**Source records**
####################

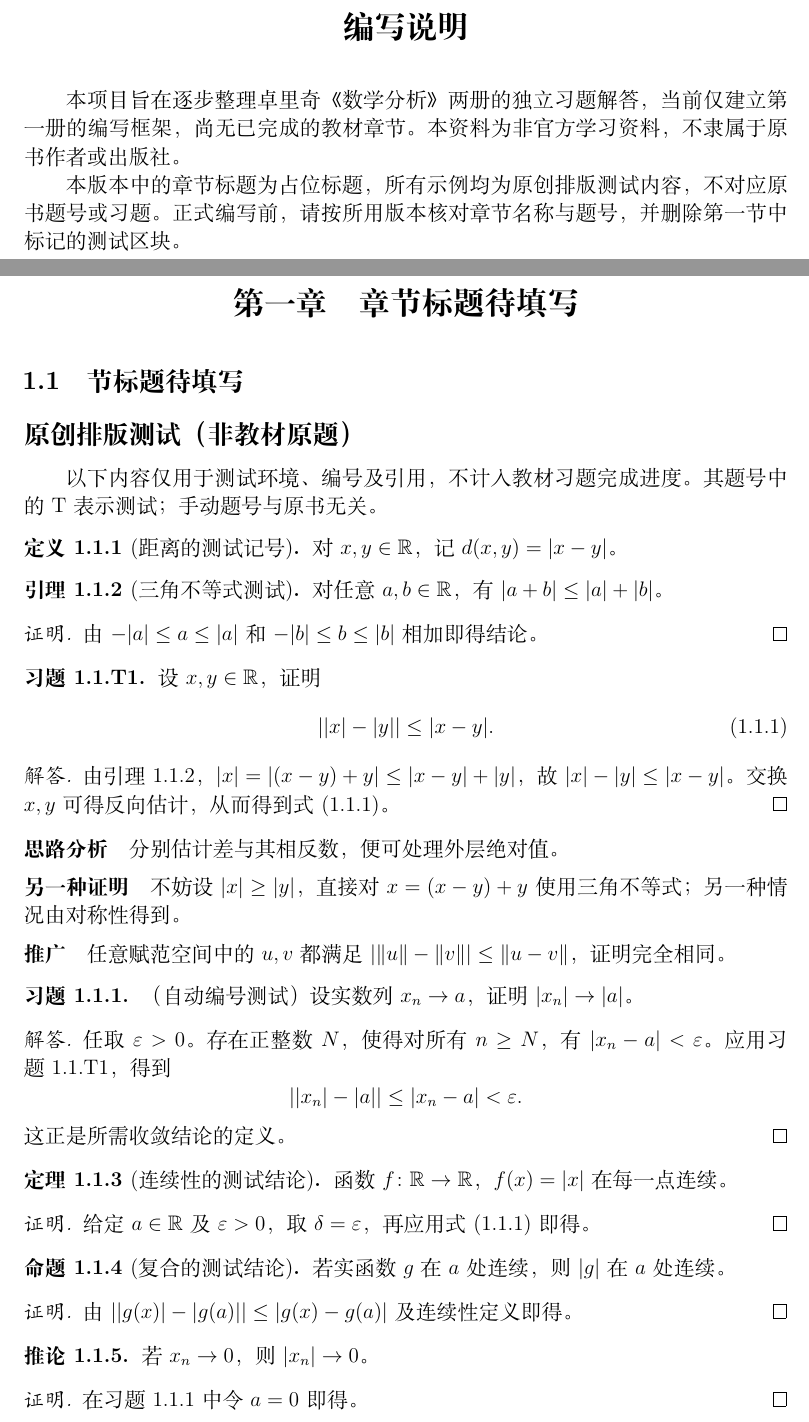
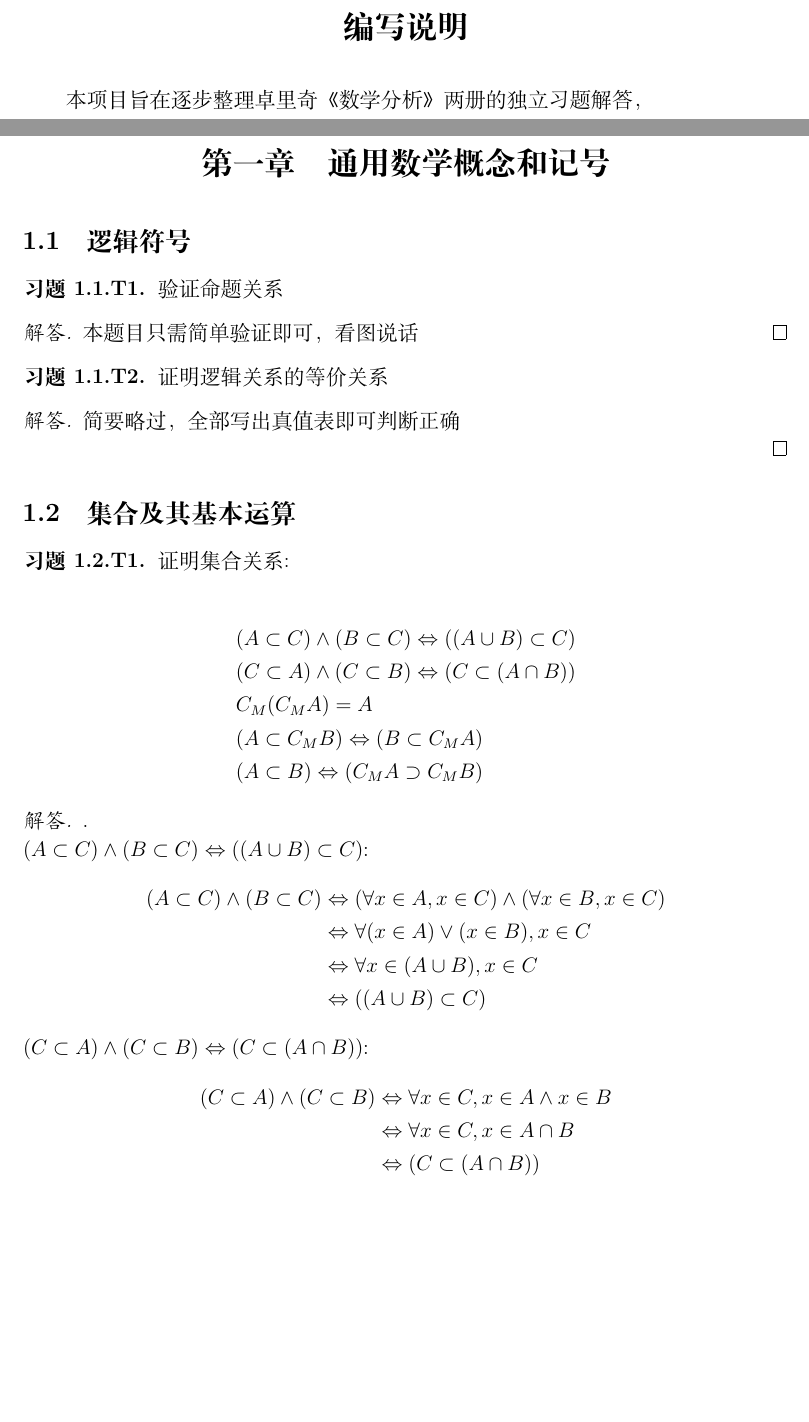
Before and after one commit to Wantinglyflat202/Solutions-for-Zorich-Analysis, a LaTeX book (main.tex, which reads Book1/Chapter1/section1/solutions.tex, Book1/Chapter1/section2/solutions.tex): two parts of pages 2 and 4 of 5, joined at a grey line, cut so that both start at the same text, the shorter picture padded with empty space. Compiled offline with XeLaTeX.

Commit message:
finished/b1c1s2q1

```diff
--- a/Book1/Chapter1/section1/solutions.tex
+++ b/Book1/Chapter1/section1/solutions.tex
@@ -2,82 +2,110 @@
 % !TeX encoding = UTF-8
 
 % ===== BEGIN ORIGINAL TYPESETTING TESTS: delete this whole block later =====
-\subsection*{原创排版测试（非教材原题）}
-以下内容仅用于测试环境、编号及引用，不计入教材习题完成进度。
-其题号中的 T 表示测试；手动题号与原书无关。
+%\subsection*{原创排版测试（非教材原题）}
+%以下内容仅用于测试环境、编号及引用，不计入教材习题完成进度。
+%其题号中的 T 表示测试；手动题号与原书无关。
+%%%
+%\begin{definition}[距离的测试记号]
+%\label{def:b1-c1-s1-test-distance}
+%对 $x,y\in\R$，记 $d(x,y)=\abs{x-y}$。
+%\end{definition}
 
-\begin{definition}[距离的测试记号]
-\label{def:b1-c1-s1-test-distance}
-对 $x,y\in\R$，记 $d(x,y)=\abs{x-y}$。
-\end{definition}
+%\begin{lemma}[三角不等式测试]
+%\label{lem:b1-c1-s1-test-triangle}
+%对任意 $a,b\in\R$，有 $\abs{a+b}\leq\abs{a}+\abs{b}$。
+%\end{lemma}
+%\begin{proof}
+%由 $-\abs{a}\leq a\leq\abs{a}$ 和
+%$-\abs{b}\leq b\leq\abs{b}$ 相加即得结论。
+%\end{proof}
 
-\begin{lemma}[三角不等式测试]
-\label{lem:b1-c1-s1-test-triangle}
-对任意 $a,b\in\R$，有 $\abs{a+b}\leq\abs{a}+\abs{b}$。
-\end{lemma}
-\begin{proof}
-由 $-\abs{a}\leq a\leq\abs{a}$ 和
-$-\abs{b}\leq b\leq\abs{b}$ 相加即得结论。
-\end{proof}
+%\begin{exercise}[T1]
+%\label{ex:b1-c1-s1-test-reverse}
+%设 $x,y\in\R$，证明
+%\begin{equation}
+%  \label{eq:b1-c1-s1-test-reverse}
+ % \abs{\abs{x}-\abs{y}}\leq\abs{x-y}.
+%\end{equation}
+%\end{exercise}
+%\begin{solution}
+%由引理~\ref{lem:b1-c1-s1-test-triangle}，
+%$\abs{x}=\abs{(x-y)+y}\leq\abs{x-y}+\abs{y}$，
+%故 $\abs{x}-\abs{y}\leq\abs{x-y}$。
+%交换 $x,y$ 可得反向估计，从而得到式~\eqref{eq:b1-c1-s1-test-reverse}。
+%\end{solution}
+%\begin{idea}
+%分别估计差与其相反数，便可处理外层绝对值。
+%\end{idea}
+%\begin{alternative}
+%不妨设 $\abs{x}\geq\abs{y}$，直接对 $x=(x-y)+y$ 使用三角不等式；
+%另一种情况由对称性得到。
+%\end{alternative}
+%\begin{generalization}
+%任意赋范空间中的 $u,v$ 都满足
+%$\abs{\norm{u}-\norm{v}}\leq\norm{u-v}$，证明完全相同。
+%\end{generalization}
+
+%\begin{exercise}
+%\label{ex:b1-c1-s1-test-limit}
+%（自动编号测试）设实数列 $x_n\to a$，证明 $\abs{x_n}\to\abs{a}$。
+%\end{exercise}
+%\begin{solution}
+%任取 $\eps>0$。存在正整数 $N$，使得对所有 $n\geq N$，
+%有 $\abs{x_n-a}<\eps$。应用习题~\ref{ex:b1-c1-s1-test-reverse}，得到
+%\[
+%  \abs{\abs{x_n}-\abs{a}}\leq\abs{x_n-a}<\eps.
+%\]
+%这正是所需收敛结论的定义。
+%\end{solution}
+
+%\begin{theorem}[连续性的测试结论]
+%\label{thm:b1-c1-s1-test-continuity}
+%函数 $f\colon\R\to\R$，$f(x)=\abs{x}$ 在每一点连续。
+%\end{theorem}
+%\begin{proof}
+%给定 $a\in\R$ 及 $\eps>0$，取 $\delta=\eps$，再应用
+%式~\eqref{eq:b1-c1-s1-test-reverse} 即得。
+%\end{proof}
+
+%\begin{proposition}[复合的测试结论]
+%若实函数 $g$ 在 $a$ 处连续，则 $\abs{g}$ 在 $a$ 处连续。
+%\end{proposition}
+%\begin{proof}
+%由 $\abs{\abs{g(x)}-\abs{g(a)}}\leq\abs{g(x)-g(a)}$ 及连续性定义即得。
+%\end{proof}
+
+%\begin{corollary}
+%若 $x_n\to 0$，则 $\abs{x_n}\to 0$。
+%\end{corollary}
+%\begin{proof}
+%在习题~\ref{ex:b1-c1-s1-test-limit} 中令 $a=0$ 即得。
+%\end{proof}
+
+%\begin{example}[命令测试]
+%有限集合 $A=\set{0,1}\subset\N\subset\Z\subset\Q\subset\R\subset\C$，
+%且 $\int_0^1 x\dd x=\tfrac12$。
+%此处采用 $0\in\N$ 的约定；正式题解应按所用教材明确约定。
+%\end{example}
+
+
+% ===== END ORIGINAL TYPESETTING TESTS =====
+
 
 \begin{exercise}[T1]
-\label{ex:b1-c1-s1-test-reverse}
-设 $x,y\in\R$，证明
-\begin{equation}
-  \label{eq:b1-c1-s1-test-reverse}
-  \abs{\abs{x}-\abs{y}}\leq\abs{x-y}.
-\end{equation}
+  验证命题关系
 \end{exercise}
+
 \begin{solution}
-由引理~\ref{lem:b1-c1-s1-test-triangle}，
-$\abs{x}=\abs{(x-y)+y}\leq\abs{x-y}+\abs{y}$，
-故 $\abs{x}-\abs{y}\leq\abs{x-y}$。
-交换 $x,y$ 可得反向估计，从而得到式~\eqref{eq:b1-c1-s1-test-reverse}。
-\end{solution}
-\begin{idea}
-分别估计差与其相反数，便可处理外层绝对值。
-\end{idea}
-\begin{alternative}
-不妨设 $\abs{x}\geq\abs{y}$，直接对 $x=(x-y)+y$ 使用三角不等式；
-另一种情况由对称性得到。
-\end{alternative}
-\begin{generalization}
-任意赋范空间中的 $u,v$ 都满足
-$\abs{\norm{u}-\norm{v}}\leq\norm{u-v}$，证明完全相同。
-\end{generalization}
-
-\begin{exercise}
-\label{ex:b1-c1-s1-test-limit}
-（自动编号测试）设实数列 $x_n\to a$，证明 $\abs{x_n}\to\abs{a}$。
-\end{exercise}
-\begin{solution}
-任取 $\eps>0$。存在正整数 $N$，使得对所有 $n\geq N$，
-有 $\abs{x_n-a}<\eps$。应用习题~\ref{ex:b1-c1-s1-test-reverse}，得到
-\[
-  \abs{\abs{x_n}-\abs{a}}\leq\abs{x_n-a}<\eps.
-\]
-这正是所需收敛结论的定义。
+  本题目只需简单验证即可，看图说话
 \end{solution}
 
-\begin{theorem}[连续性的测试结论]
-\label{thm:b1-c1-s1-test-continuity}
-函数 $f\colon\R\to\R$，$f(x)=\abs{x}$ 在每一点连续。
-\end{theorem}
-\begin{proof}
-给定 $a\in\R$ 及 $\eps>0$，取 $\delta=\eps$，再应用
-式~\eqref{eq:b1-c1-s1-test-reverse} 即得。
-\end{proof}
+\begin{exercise}[T2]
+\label{ex:b1-c1-s1-q2}
+证明逻辑关系的等价关系
+\end{exercise}
 
-\begin{proposition}[复合的测试结论]
-若实函数 $g$ 在 $a$ 处连续，则 $\abs{g}$ 在 $a$ 处连续。
-\end{proposition}
-\begin{proof}
-由 $\abs{\abs{g(x)}-\abs{g(a)}}\leq\abs{g(x)-g(a)}$ 及连续性定义即得。
-\end{proof}
+\begin{solution}
+简要略过，全部写出真值表即可判断正确
 
-\begin{corollary}
-若 $x_n\to 0$，则 $\abs{x_n}\to 0$。
-\end{corollary}
-\begin{proof}
-在习题~\ref{ex:b1-c1-s1-test-limit} 中令 $a=0$ 即得。
-\end{proof}
+\end{solution}
--- /dev/null
+++ b/Book1/Chapter1/section2/solutions.tex
@@ -0,0 +1,42 @@
+% !TeX root = ../../../main.tex
+% !TeX encoding = UTF-8
+
+% 第一册第一章第二节：在此编写习题解答。
+% 请先在 main.tex 中填写本节的实际标题。
+% 以下为写作模板，使用时去掉相应行开头的百分号。
+
+% \begin{exercise}[1]
+% \label{ex:b1-c1-s2-q1}
+% 在此写题意。
+% \end{exercise}
+% \begin{solution}
+% 在此写解答。
+% \end{solution}
+\begin{exercise}[T1]
+\label{ex:b1-c1-s2-q1}
+证明集合关系:\\
+\begin{align*}
+&(A\subset C)\land (B\subset C)\Leftrightarrow ((A\cup B)\subset C)\\
+&(C\subset A)\land (C\subset B)\Leftrightarrow (C\subset (A\cap B))\\
+&C_M(C_M A)=A\\
+&(A\subset C_M B)\Leftrightarrow (B\subset C_M A)\\
+&(A\subset B)\Leftrightarrow (C_M A\supset C_M B)
+\end{align*}
+\end{exercise}
+
+\begin{solution}
+\label{sol:b1-c1-s2-q1}
+.\\
+$(A\subset C)\land (B\subset C)\Leftrightarrow ((A\cup B)\subset C)$:
+\begin{align*}
+ (A\subset C)\land (B\subset C)&\Leftrightarrow (\forall x\in A, x\in C)\land (\forall x\in B,x\in C)\\
+&\Leftrightarrow \forall (x\in A)\lor (x\in B),x\in C\\
+&\Leftrightarrow \forall x\in (A\cup B),x\in C\\
+&\Leftrightarrow ((A\cup B)\subset C)
+\end{align*}
+$(C\subset A)\land (C\subset B)\Leftrightarrow (C\subset (A\cap B))$:
+\begin{align*}
+(C\subset A)\land (C\subset B)&\Leftrightarrow \forall x\in C,x\in A\land x\in B\\
+&\Leftrightarrow \forall x\in C,x\in A\cap B\\
+&\Leftrightarrow (C\subset (A\cap B))
+\end{align*}
--- a/main.tex
+++ b/main.tex
@@ -6,9 +6,9 @@
 \input{preamble/environments.tex}
 
 \title{Zorich Mathematical Analysis\\[0.4em]Solutions\\[1em]
-  \large 卓里奇《数学分析》习题解答\quad 第一册}
-\author{项目贡献者}
-\date{持续编写中}
+  \large 卓里奇《数学分析》（第七版）习题解答\quad 第一册}
+\author{Hinanawi Tenshi}
+\date{少女编写中}
 
 \begin{document}
 \frontmatter
@@ -20,22 +20,19 @@
 \chapter*{编写说明}
 \addcontentsline{toc}{chapter}{编写说明}
 本项目旨在逐步整理卓里奇《数学分析》两册的独立习题解答，
-当前仅建立第一册的编写框架，尚无已完成的教材章节。
-本资料为非官方学习资料，不隶属于原书作者或出版社。
-
-本版本中的章节标题为占位标题，所有示例均为原创排版测试内容，
-不对应原书题号或习题。正式编写前，请按所用版本核对章节名称与题号，
-并删除第一节中标记的测试区块。
-
 \tableofcontents
 \mainmatter
 
 % 第一册；标题须按实际使用的教材版本填写。
-\chapter{章节标题待填写}
+\chapter{通用数学概念和记号}
 \label{chap:b1-c1}
-\section{节标题待填写}
+\section{逻辑符号}
 \label{sec:b1-c1-s1}
 \input{Book1/Chapter1/section1/solutions.tex}
+
+\section{集合及其基本运算}
+\label{sec:b1-c1-s2}
+\input{Book1/Chapter1/section2/solutions.tex}
 
 % 后续按需添加 \chapter、\section 和对应的 \input。
 % 目前不载入 Book2；第二册独立入口可复用同一套 preamble。
```
Also changed, not shown: Book1/Chapter1/section1/solutions.tex (14 more changed lines), Book1/Chapter1/section2/solutions.tex (26 more changed lines).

####################

**Requirement**
The answer should be nothing but the number of lines in this data that include "forall".

**Reply to the task**
5